When checking the volatility surface for, let's say, a swaption, where the the option expires in 1Y and the underlying starts in 1Y and ends in 5Y, one would check the volatility surface for the quoted volatilities and pick the volatility from Exp. 1Yx5Y ;

What happens to the volatility of a mid curve option? how do you relate/ interpolate the volatility in this case? let's say the option expires in 1Y, and the asset starts in 6Y and ends in 5Y after start? where on the volatility surface should the volatility of a mid curve option be situated? Or in other words howw do you get the volatility for the 6Y fwd 5Y swap for an option that expires in 1Y ?
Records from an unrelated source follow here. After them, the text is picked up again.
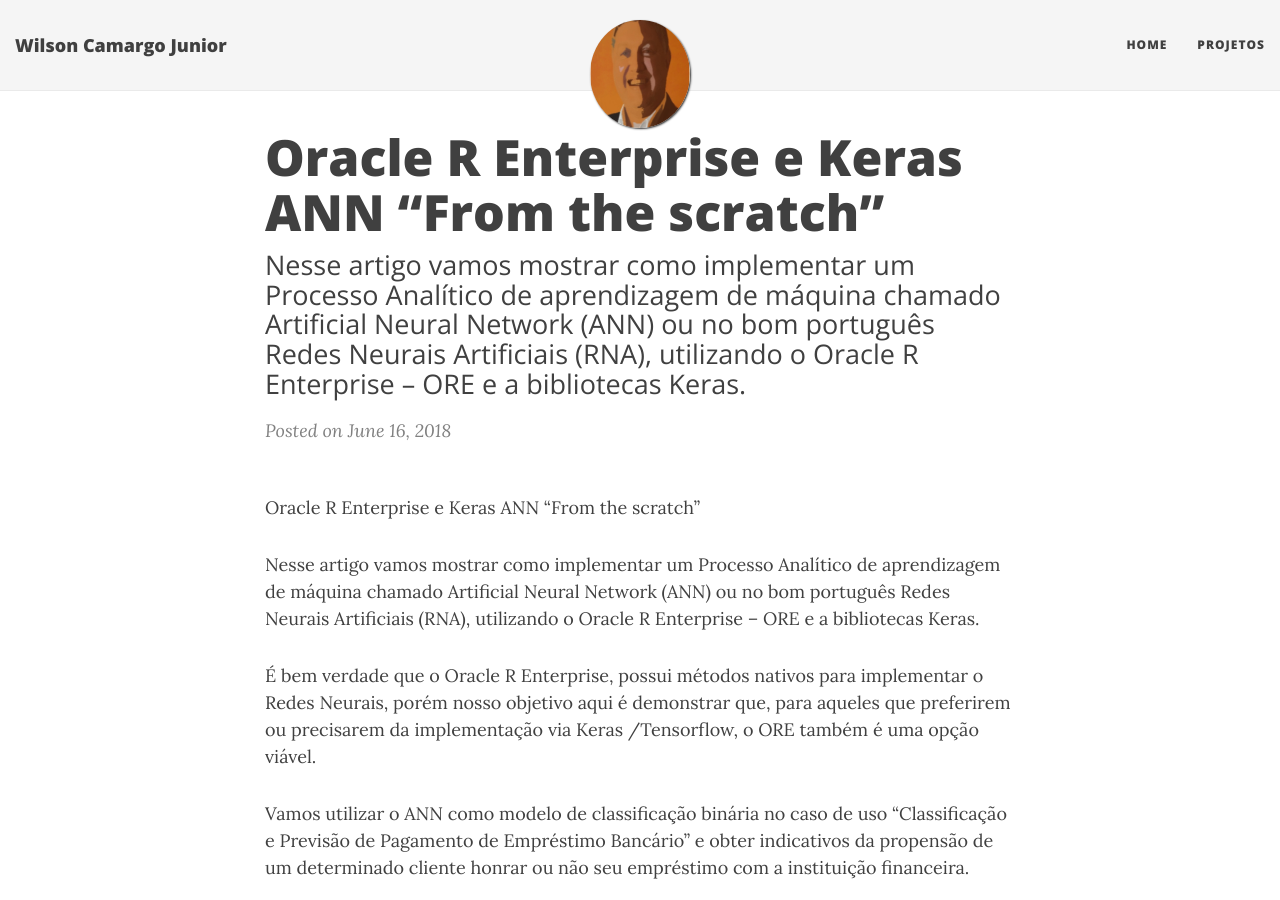
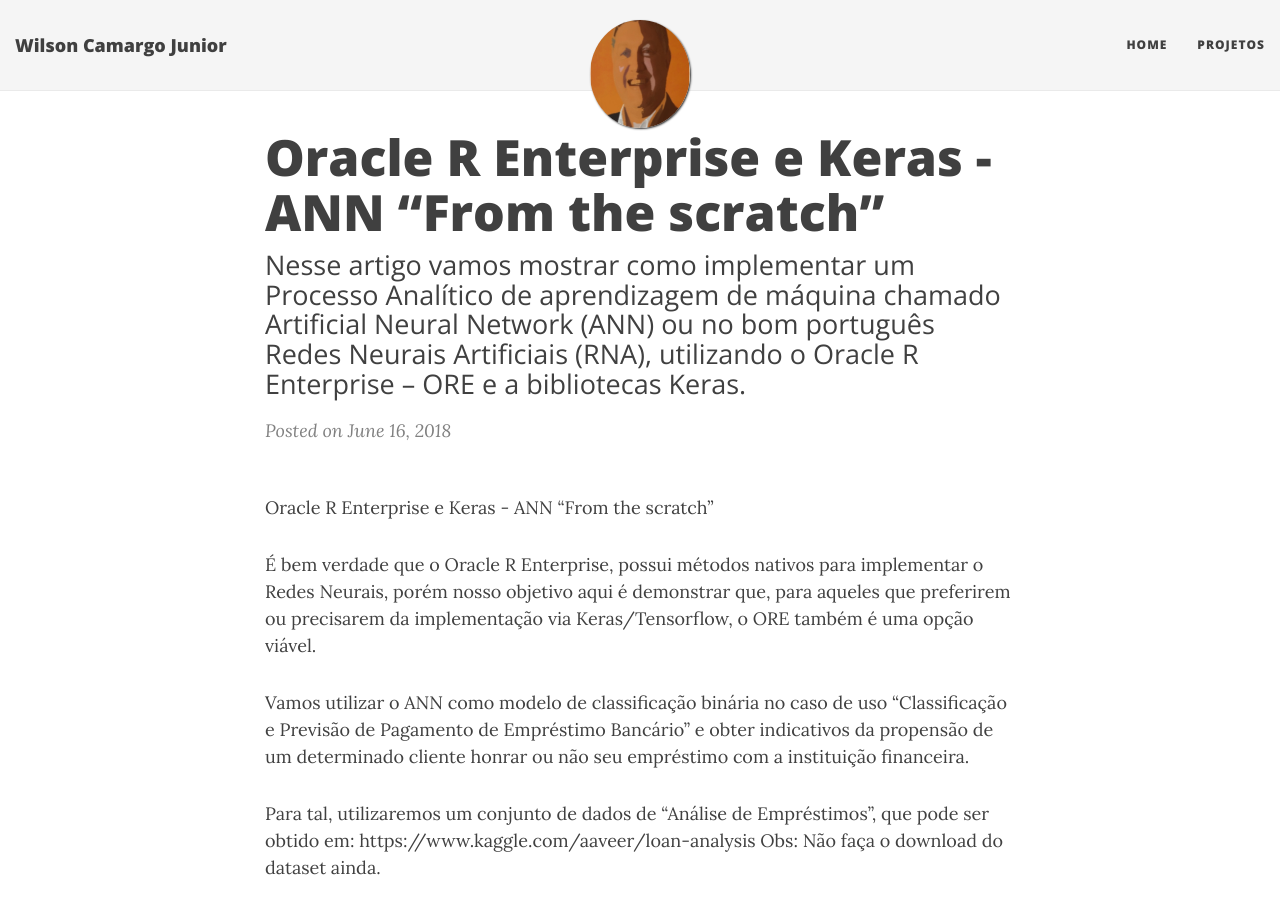
Before and after one commit to wilson-camargo-jr/teste, a Jekyll site: the page built from _posts/2018-06-16-ANN-ORE-P1.md, in a window 1280 px wide and 900 px high. Built offline with Jekyll 4.4.1, drawn with Linux system fonts in a browser that asks for light colours; nearby versions of some CDN libraries.

Commit message:
Update 2018-06-16-ANN-ORE-P1.md

```diff
--- a/_posts/2018-06-16-ANN-ORE-P1.md
+++ b/_posts/2018-06-16-ANN-ORE-P1.md
@@ -1,14 +1,12 @@
 ---
 layout: post
-title: Oracle R Enterprise e Keras  ANN “From the scratch”
+title: Oracle R Enterprise e Keras - ANN “From the scratch”
 subtitle: Nesse artigo vamos mostrar como implementar um Processo Analítico de aprendizagem de máquina chamado Artificial Neural Network (ANN) ou no bom português Redes Neurais Artificiais (RNA), utilizando o Oracle R Enterprise – ORE e a bibliotecas Keras.
 ---
 
-Oracle R Enterprise e Keras  ANN “From the scratch”
+Oracle R Enterprise e Keras  - ANN “From the scratch”
 
-Nesse artigo vamos mostrar como implementar um Processo Analítico de aprendizagem de máquina chamado Artificial Neural Network (ANN) ou no bom português Redes Neurais Artificiais (RNA), utilizando o Oracle R Enterprise – ORE e a bibliotecas Keras.
-
-É bem verdade que o Oracle R Enterprise, possui métodos nativos para implementar o Redes Neurais, porém nosso objetivo aqui é demonstrar que, para aqueles que preferirem ou precisarem da implementação via Keras /Tensorflow, o ORE também é uma opção viável.
+É bem verdade que o Oracle R Enterprise, possui métodos nativos para implementar o Redes Neurais, porém nosso objetivo aqui é demonstrar que, para aqueles que preferirem ou precisarem da implementação via Keras/Tensorflow, o ORE também é uma opção viável.
 
 Vamos utilizar o ANN como modelo de classificação binária no caso de uso “Classificação e Previsão de Pagamento de Empréstimo Bancário” e obter indicativos da propensão de um determinado cliente honrar ou não seu empréstimo com a instituição financeira.
 
```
  • $\begingroup$ You mean, implied volatility? It doesn't matter when the underlying expires. It can be spot which never expires at all... All you care about is the option's expiration time itself, and the price of underlying. $\endgroup$
    – sashkello
    Commented Jul 27, 2016 at 2:32
  • $\begingroup$ Yes, implied volatility is what I mean; so, from what you are saying, the implied volatility of the two swaptions described above should be the same? $\endgroup$
    – Kriska
    Commented Jul 27, 2016 at 9:34
  • $\begingroup$ Volatilities will be the same only if the prices of your two swaps are the same, otherwise no. It's the same formula, only one number is different - forward price of the underlying contract (1Y or 6Y forward starting). $\endgroup$
    – sashkello
    Commented Jul 27, 2016 at 23:34
  • $\begingroup$ checked bbg yesterday. for the spot starting - i got an implied voll of about 40bps; for the fwd starting - got an implied vol of about 80 bps. the 40 bps could be tied to the surface of quoted vols. the other one is what i am after. $\endgroup$
    – Kriska
    Commented Jul 28, 2016 at 7:36
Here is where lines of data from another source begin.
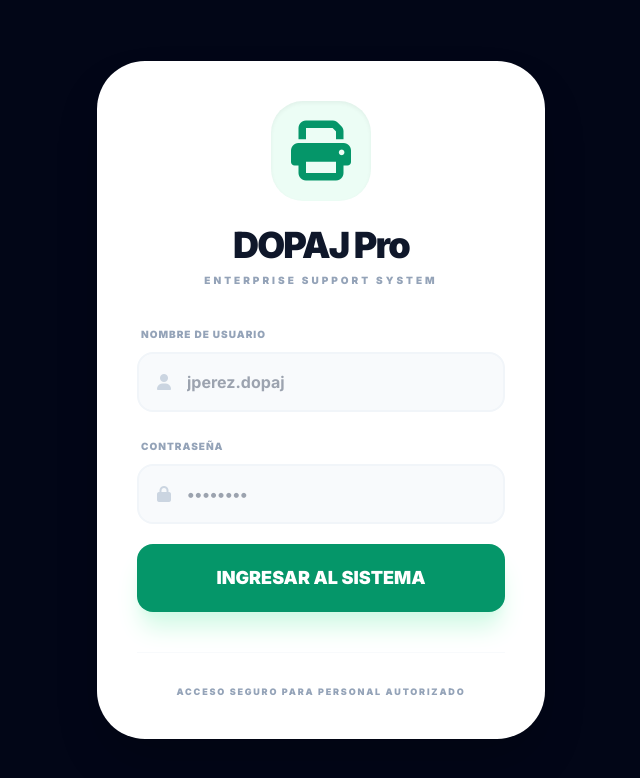
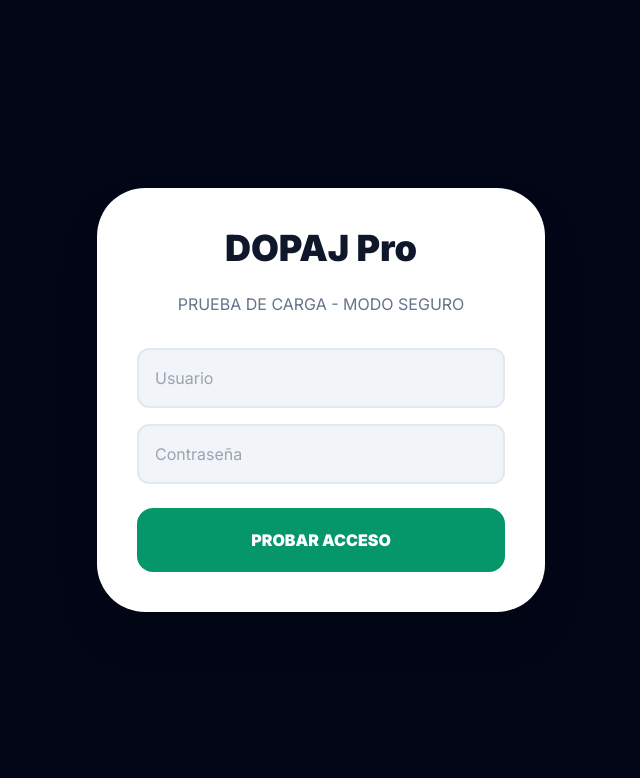
Before and after one commit to wmedutek-source/DOPAJ, a React (Vite) app: page / in a window 1280 px wide. Shown: the top 778 px of the page, without its empty margins (319-959 px from the left). Built offline with nearby package versions, Linux system fonts and the light colour scheme; no server answers.

Commit message:
Update App.tsx

```diff
--- a/src/App.tsx
+++ b/src/App.tsx
@@ -1,250 +1,35 @@
-import React, { useState, useEffect } from 'react';
-import { User, UserRole, Ticket, TicketStatus } from './types.ts';
-import Sidebar from './components/Sidebar';
-import Dashboard from './components/Dashboard';
-import TicketList from './components/TicketList';
-import TicketForm from './components/TicketForm';
-import TicketExecution from './components/TicketExecution';
-import UserManagement from './components/UserManagement';
-import OfflineStatus from './components/OfflineStatus';
-
-const INITIAL_USERS: User[] = [
-  { uid: 'admin-1', email: 'admin@dopaj.com', name: 'Admin Principal', role: UserRole.ADMIN, password: '123' },
-  { uid: 'e1', email: 'juan.perez@dopaj.com', name: 'Juan Pérez', role: UserRole.ENGINEER, password: '123' },
-  { uid: 'e2', email: 'maria.gomez@dopaj.com', name: 'María Gómez', role: UserRole.ENGINEER, password: '123' },
-];
-
-const INITIAL_TICKETS: Ticket[] = [
-  {
-    id: 't1',
-    folio: 'FL040283',
-    reportFolio: 'FL040283',
-    serialNumber: '33005460',
-    model: 'MXB376WH',
-    clientName: 'CFE2024 - Servicios de Atención a Clientes',
-    responsiblePerson: 'Cruz Gabriela Naranjo Román',
-    phone: '3143310017',
-    description: 'Falla en tarjeta de red. 3143310017 / Ext. 21217',
-    engineerId: 'e1',
-    engineerName: 'Juan Pérez',
-    assignedAt: new Date(Date.now() - 86400000).toISOString(),
-    status: TicketStatus.PENDING_ATTENTION,
-    evidencePhotos: [],
-    createdAt: new Date(Date.now() - 86400000).toISOString(),
-    serviceSheetUrl: 'https://www.w3.org/WAI/ER/tests/xhtml/testfiles/resources/pdf/dummy.pdf'
-  }
-];
+import React, { useState } from 'react';
+import { User, UserRole, TicketStatus } from './types';
 
 const App: React.FC = () => {
-  const [currentUser, setCurrentUser] = useState<User | null>(null);
-  const [view, setView] = useState<'dashboard' | 'tickets' | 'create' | 'execution' | 'users'>('dashboard');
-  const [ticketFilter, setTicketFilter] = useState<TicketStatus | 'All'>('All');
-  const [tickets, setTickets] = useState<Ticket[]>(INITIAL_TICKETS);
-  const [registeredUsers, setRegisteredUsers] = useState<User[]>(INITIAL_USERS);
-  const [selectedTicketId, setSelectedTicketId] = useState<string | null>(null);
-  const [isSidebarOpen, setIsSidebarOpen] = useState(false);
-
-  // Login states
   const [loginEmail, setLoginEmail] = useState('');
   const [loginPass, setLoginPass] = useState('');
-  const [loginError, setLoginError] = useState('');
 
-  useEffect(() => {
-    if (currentUser?.role === UserRole.ENGINEER) setView('tickets');
-    else if (currentUser?.role === UserRole.ADMIN) setView('dashboard');
-  }, [currentUser]);
+  return (
+    <div className="h-screen w-full flex items-center justify-center bg-slate-950 px-4 text-white">
+      <div className="bg-white p-10 rounded-[3rem] shadow-2xl w-full max-w-md text-slate-900">
+        <h1 className="text-4xl font-black text-center mb-6">DOPAJ Pro</h1>
+        <p className="text-center mb-8 text-slate-500">PRUEBA DE CARGA - MODO SEGURO</p>
 
-  const handleLogin = (e: React.FormEvent) => {
-    e.preventDefault();
-    const user = registeredUsers.find(u => u.email === loginEmail && u.password === loginPass);
-    if (user) {
-      setCurrentUser(user);
-      setLoginError('');
-    } else {
-      setLoginError('Usuario o contraseña incorrectos');
-    }
-  };
-
-  const handleCreateTicket = (newTicket: Ticket) => {
-    setTickets([newTicket, ...tickets]);
-    setView('tickets');
-    setTicketFilter('All');
-  };
-
-  const handleUpdateTicket = (updatedTicket: Ticket) => {
-    setTickets(tickets.map(t => t.id === updatedTicket.id ? updatedTicket : t));
-    setView('tickets');
-  };
-
-  const handleAddUser = (user: User) => {
-    setRegisteredUsers([...registeredUsers, user]);
-  };
-
-  const handleUpdateUser = (updatedUser: User) => {
-    setRegisteredUsers(registeredUsers.map(u => u.uid === updatedUser.uid ? updatedUser : u));
-    if (currentUser?.uid === updatedUser.uid) {
-      setCurrentUser(updatedUser);
-    }
-  };
-
-  const handleDeleteUser = (uid: string) => {
-    setRegisteredUsers(registeredUsers.filter(u => u.uid !== uid));
-  };
-
-  const selectedTicket = tickets.find(t => t.id === selectedTicketId);
-
-  if (!currentUser) return (
-    <div className="h-screen w-full flex items-center justify-center bg-slate-950 px-4">
-      <div className="bg-white p-10 rounded-[3rem] shadow-2xl w-full max-w-md">
-        <div className="mb-8 text-center">
-          <div className="inline-flex p-5 bg-emerald-50 rounded-[2rem] mb-6 shadow-inner">
-            <i className="fas fa-print text-6xl text-emerald-600"></i>
-          </div>
-          <h1 className="text-4xl font-black text-slate-900 tracking-tighter">DOPAJ Pro</h1>
-          <p className="text-slate-400 font-black uppercase text-[10px] tracking-[0.3em] mt-2">Enterprise Support System</p>
-        </div>
-
-        <form onSubmit={handleLogin} className="space-y-5">
-          <div className="space-y-2">
-            <label className="text-[10px] font-black text-slate-400 uppercase tracking-widest ml-1">Nombre de Usuario</label>
-            <div className="relative">
-              <i className="fas fa-user absolute left-5 top-1/2 -translate-y-1/2 text-slate-300"></i>
         <input
           type="text"
-                required
+          placeholder="Usuario"
+          className="w-full p-4 mb-4 bg-slate-100 rounded-xl border-2 border-slate-200"
           value={loginEmail}
           onChange={e => setLoginEmail(e.target.value)}
-                className="w-full pl-12 pr-5 py-4 bg-slate-50 border-2 border-slate-100 rounded-2xl outline-none focus:border-emerald-500 font-bold text-slate-700 transition-all"
-                placeholder="jperez.dopaj"
         />
-            </div>
-          </div>
-
-          <div className="space-y-2">
-            <label className="text-[10px] font-black text-slate-400 uppercase tracking-widest ml-1">Contraseña</label>
-            <div className="relative">
-              <i className="fas fa-lock absolute left-5 top-1/2 -translate-y-1/2 text-slate-300"></i>
         <input
           type="password"
-                required
+          placeholder="Contraseña"
+          className="w-full p-4 mb-6 bg-slate-100 rounded-xl border-2 border-slate-200"
           value={loginPass}
           onChange={e => setLoginPass(e.target.value)}
-                className="w-full pl-12 pr-5 py-4 bg-slate-50 border-2 border-slate-100 rounded-2xl outline-none focus:border-emerald-500 font-bold text-slate-700 transition-all"
-                placeholder="••••••••"
-              />
-            </div>
-          </div>
-
-          {loginError && (
-            <p className="text-rose-500 text-[10px] font-black uppercase text-center bg-rose-50 py-2 rounded-xl border border-rose-100">
-              <i className="fas fa-exclamation-circle mr-1"></i> {loginError}
-            </p>
-          )}
-
-          <button
-            type="submit"
-            className="w-full bg-emerald-600 hover:bg-emerald-500 text-white font-black py-5 rounded-2xl transition-all shadow-xl shadow-emerald-100 active:scale-95 text-lg"
-          >
-            INGRESAR AL SISTEMA
-          </button>
-        </form>
-
-        <div className="mt-10 pt-8 border-t border-slate-50 text-center">
-          <p className="text-[9px] text-slate-400 font-black uppercase tracking-[0.2em]">Acceso Seguro para Personal Autorizado</p>
-        </div>
-      </div>
-    </div>
-  );
-
-  return (
-    <div className="flex h-screen bg-slate-50 overflow-hidden">
-      <Sidebar
-        role={currentUser.role}
-        activeView={view}
-        setView={setView}
-        activeFilter={ticketFilter}
-        setFilter={setTicketFilter}
-        isOpen={isSidebarOpen}
-        setIsOpen={setIsSidebarOpen}
-        onLogout={() => {
-          setCurrentUser(null);
-          setLoginPass('');
-        }}
-        tickets={tickets}
         />
 
-      <main className={`flex-1 overflow-y-auto transition-all duration-300 ${isSidebarOpen ? 'ml-64' : 'ml-0 md:ml-20'}`}>
-        <header className="bg-white border-b border-slate-200 px-4 sm:px-8 py-4 sticky top-0 z-10 flex justify-between items-center shadow-sm">
-          <div className="flex items-center gap-3">
-            <button onClick={() => setIsSidebarOpen(!isSidebarOpen)} className="md:hidden text-slate-500 text-xl p-2">
-              <i className="fas fa-bars"></i>
+        <button className="w-full bg-emerald-600 text-white font-black py-5 rounded-2xl">
+          PROBAR ACCESO
         </button>
-            <div>
-              <h2 className="text-lg sm:text-xl font-black text-slate-800 leading-tight">
-                {view === 'dashboard' && 'Panel Gerencial'}
-                {view === 'tickets' && (ticketFilter === 'All' ? 'Todos los Servicios' : `Servicios: ${ticketFilter}`)}
-                {view === 'create' && 'Nueva Orden'}
-                {view === 'execution' && `${selectedTicket?.folio}`}
-                {view === 'users' && 'Directorio Corporativo'}
-              </h2>
-              <div className="flex items-center gap-2 mt-0.5">
-                <OfflineStatus />
       </div>
-            </div>
-          </div>
-
-          <div className="flex items-center gap-3">
-            <div className="text-right hidden sm:block">
-              <p className="text-xs font-black text-slate-700 leading-none">{currentUser.name}</p>
-              <p className="text-[9px] font-black uppercase tracking-widest mt-1 text-emerald-600">
-                {currentUser.role}
-              </p>
-            </div>
-            <div className={`w-10 h-10 rounded-xl flex items-center justify-center text-white font-black shadow-lg ${currentUser.role === UserRole.ADMIN ? 'bg-slate-900' : 'bg-emerald-600'}`}>
-              {currentUser.name.charAt(0)}
-            </div>
-          </div>
-        </header>
-
-        <div className="p-4 sm:p-8 max-w-7xl mx-auto">
-          {view === 'dashboard' && <Dashboard tickets={tickets} />}
-          {view === 'tickets' && (
-            <TicketList
-              tickets={tickets}
-              role={currentUser.role}
-              userId={currentUser.uid}
-              activeFilter={ticketFilter}
-              onFilterChange={setTicketFilter}
-              onSelect={(id) => {
-                setSelectedTicketId(id);
-                setView('execution');
-              }}
-            />
-          )}
-          {view === 'create' && (
-            <TicketForm
-              engineers={registeredUsers.filter(u => u.role === UserRole.ENGINEER)}
-              onSubmit={handleCreateTicket}
-              onCancel={() => setView('tickets')}
-            />
-          )}
-          {view === 'execution' && selectedTicket && (
-            <TicketExecution
-              ticket={selectedTicket}
-              onSave={handleUpdateTicket}
-              onCancel={() => setView('tickets')}
-            />
-          )}
-          {view === 'users' && (
-            <UserManagement
-              users={registeredUsers}
-              onAddUser={handleAddUser}
-              onUpdateUser={handleUpdateUser}
-              onDeleteUser={handleDeleteUser}
-            />
-          )}
-        </div>
-      </main>
     </div>
   );
 };
```
Lines whose indentation alone changed are shown as unchanged.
1 Answer 1


A swaption in which the underlying swap starts at a date materially after the expiration date is called a midcurve swaption. The implied volatilities of these can not be obtained from the regular swaption surface. Market makers calculate implied volatilities for midcurves in a number of ways. One popular method is to compute the volatility of the forward swap using the volatilities of two spot starting swaps, and the correlation between them. For example , consider a midcurve option expiring in 1 year into a swap which starts 5 years later and ends 10 years later. The correct volatility can be computed from the 1yrx5yr volatility, the 1yrx10yr volatility , and the correlation between 5yr and 10 yr swaps for the next year.
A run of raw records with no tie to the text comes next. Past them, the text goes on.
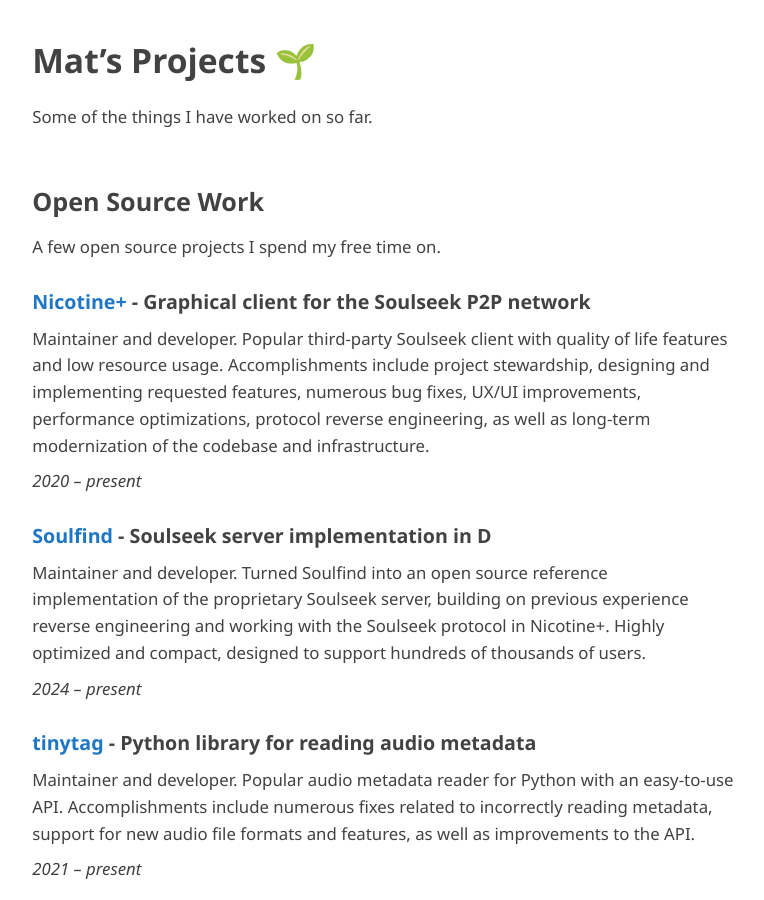
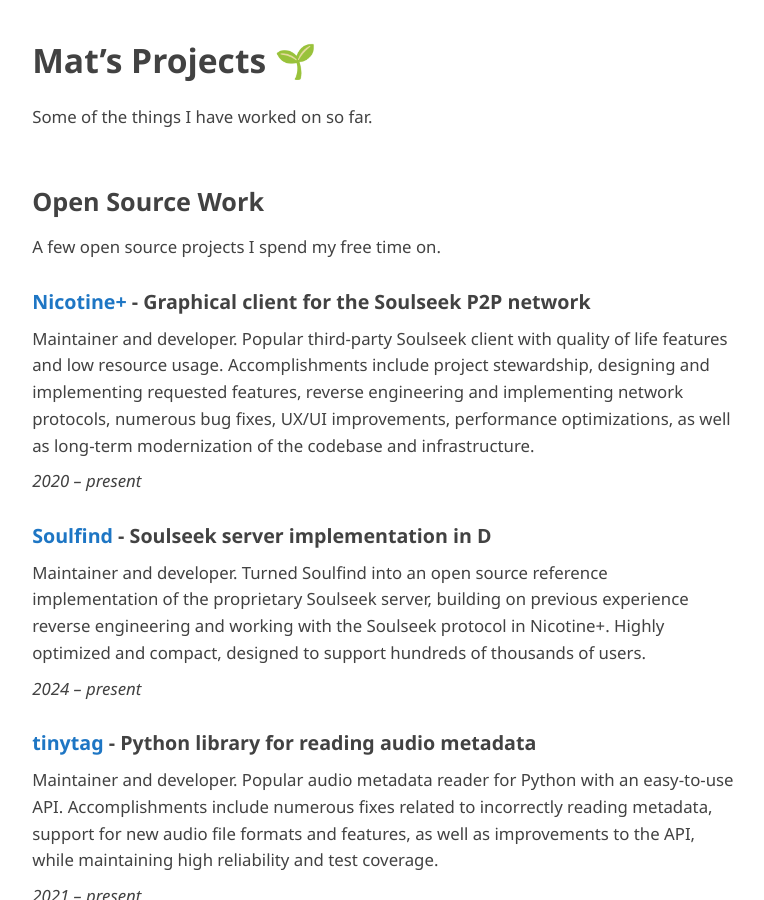
Before and after one commit to mathiascode/projects, a Jekyll site: the page built from index.md, in a window 1280 px wide and 900 px high. Shown: the whole window, without its empty margins (255-1019 px from the left). Built offline with Jekyll 4.4.1, drawn with Linux system fonts in a browser that asks for light colours; our own code applies the rules of GitHub Pages for plain Markdown files.

Commit message:
Update some descriptions

```diff
--- a/index.md
+++ b/index.md
@@ -13,7 +13,7 @@
 
 ### [Nicotine+](https://github.com/nicotine-plus/nicotine-plus) - Graphical client for the Soulseek P2P network
 
-Maintainer and developer. Popular third-party Soulseek client with quality of life features and low resource usage. Accomplishments include project stewardship, designing and implementing requested features, numerous bug fixes, UX/UI improvements, performance optimizations, protocol reverse engineering, as well as long-term modernization of the codebase and infrastructure.
+Maintainer and developer. Popular third-party Soulseek client with quality of life features and low resource usage. Accomplishments include project stewardship, designing and implementing requested features, reverse engineering and implementing network protocols, numerous bug fixes, UX/UI improvements, performance optimizations, as well as long-term modernization of the codebase and infrastructure.
 
 *2020 – present*
 
@@ -25,7 +25,7 @@
 
 ### [tinytag](https://github.com/tinytag/tinytag) - Python library for reading audio metadata
 
-Maintainer and developer. Popular audio metadata reader for Python with an easy-to-use API. Accomplishments include numerous fixes related to incorrectly reading metadata, support for new audio file formats and features, as well as improvements to the API.
+Maintainer and developer. Popular audio metadata reader for Python with an easy-to-use API. Accomplishments include numerous fixes related to incorrectly reading metadata, support for new audio file formats and features, as well as improvements to the API, while maintaining high reliability and test coverage.
 
 *2021 – present*
 
```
  • $\begingroup$ This depends on being able to write the forward swap (the underlying of the mid-curve swaption) as a weighted (by annuities fractions) differences of vanillas, which is not necessarily possible in a multicurve framework. How does one do in a multi curve framework ? $\endgroup$
    – Olórin
    Commented May 11, 2018 at 18:46
  • $\begingroup$ Or maybe all "vanilla" mid-curve swaption are such that the two vanilla swaps have same XIBORS of the same frequency ? $\endgroup$
    – Olórin
    Commented May 11, 2018 at 19:00
  • $\begingroup$ When you say "The correct volatility can be computed from the 1yrx5yr volatility, the 1yrx10yr volatility" what strikes will be sample on 1Y5Y volatility and 1Y10Y volatility? How do you handle the vol skew? $\endgroup$
    – Tommy Lin
    Commented Oct 24, 2019 at 14:57
  • $\begingroup$ @TommyLin I think this enough material for a new question. $\endgroup$
    – Bob Jansen
    Commented Oct 24, 2019 at 16:15
  • $\begingroup$ @TommyLin One usually does this exercise for the ATM volatilities, and assumes a structurally similar formulation of the skew as of the 2 component swaptions; or the one the midcurve is 'closer' to in some sense (say underlying tenor). $\endgroup$
    – Arshdeep
    Commented Jun 15, 2020 at 23:25

Your Answer

By clicking “Post Your Answer”, you agree to our terms of service and acknowledge you have read our privacy policy.

Not the answer you're looking for? Browse other questions tagged or ask your own question.